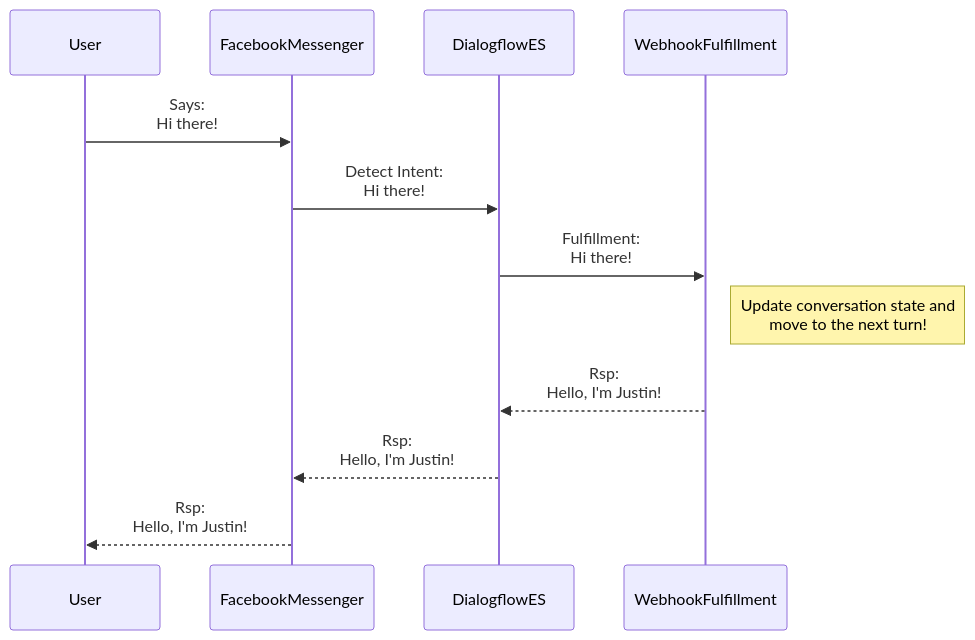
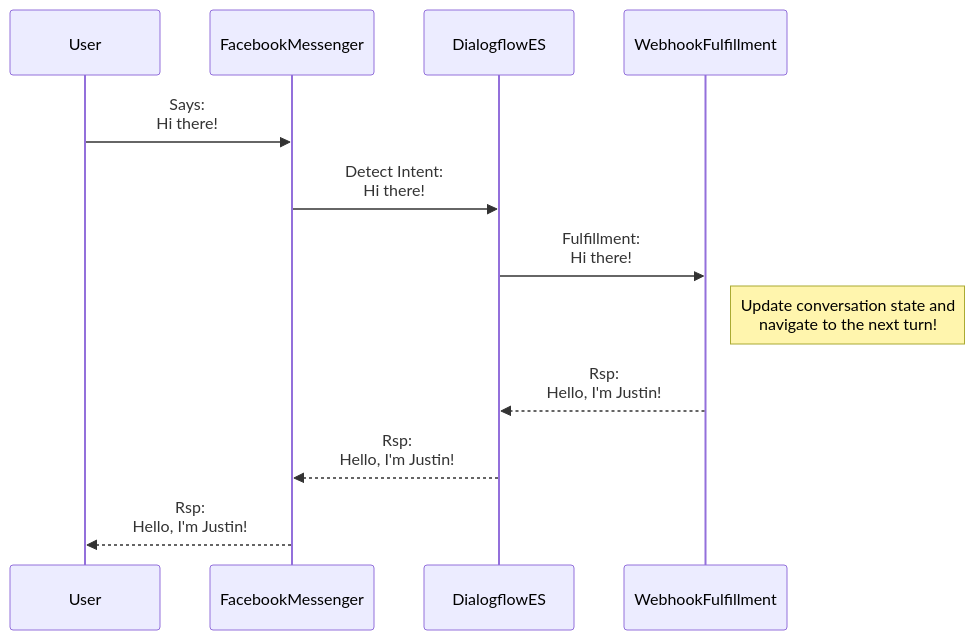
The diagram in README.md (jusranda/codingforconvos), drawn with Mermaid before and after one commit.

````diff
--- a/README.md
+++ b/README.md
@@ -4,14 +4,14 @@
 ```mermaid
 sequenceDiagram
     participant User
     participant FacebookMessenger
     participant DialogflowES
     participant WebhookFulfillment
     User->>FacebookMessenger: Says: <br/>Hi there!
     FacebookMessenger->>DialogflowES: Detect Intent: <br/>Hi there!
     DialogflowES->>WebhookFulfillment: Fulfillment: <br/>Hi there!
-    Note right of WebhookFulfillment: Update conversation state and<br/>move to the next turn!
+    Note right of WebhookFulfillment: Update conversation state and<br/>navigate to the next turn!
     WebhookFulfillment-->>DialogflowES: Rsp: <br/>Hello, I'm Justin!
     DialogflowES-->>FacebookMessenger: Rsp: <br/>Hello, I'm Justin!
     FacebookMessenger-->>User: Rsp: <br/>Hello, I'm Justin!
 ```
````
########################################
Work task -
Output nothing but the records above, word for word, with the pictures removed.

Result of the exercise -
The diagram in README.md (jusranda/codingforconvos), drawn with Mermaid before and after one commit.

````diff
--- a/README.md
+++ b/README.md
@@ -4,14 +4,14 @@
 ```mermaid
 sequenceDiagram
     participant User
     participant FacebookMessenger
     participant DialogflowES
     participant WebhookFulfillment
     User->>FacebookMessenger: Says: <br/>Hi there!
     FacebookMessenger->>DialogflowES: Detect Intent: <br/>Hi there!
     DialogflowES->>WebhookFulfillment: Fulfillment: <br/>Hi there!
-    Note right of WebhookFulfillment: Update conversation state and<br/>move to the next turn!
+    Note right of WebhookFulfillment: Update conversation state and<br/>navigate to the next turn!
     WebhookFulfillment-->>DialogflowES: Rsp: <br/>Hello, I'm Justin!
     DialogflowES-->>FacebookMessenger: Rsp: <br/>Hello, I'm Justin!
     FacebookMessenger-->>User: Rsp: <br/>Hello, I'm Justin!
 ```
````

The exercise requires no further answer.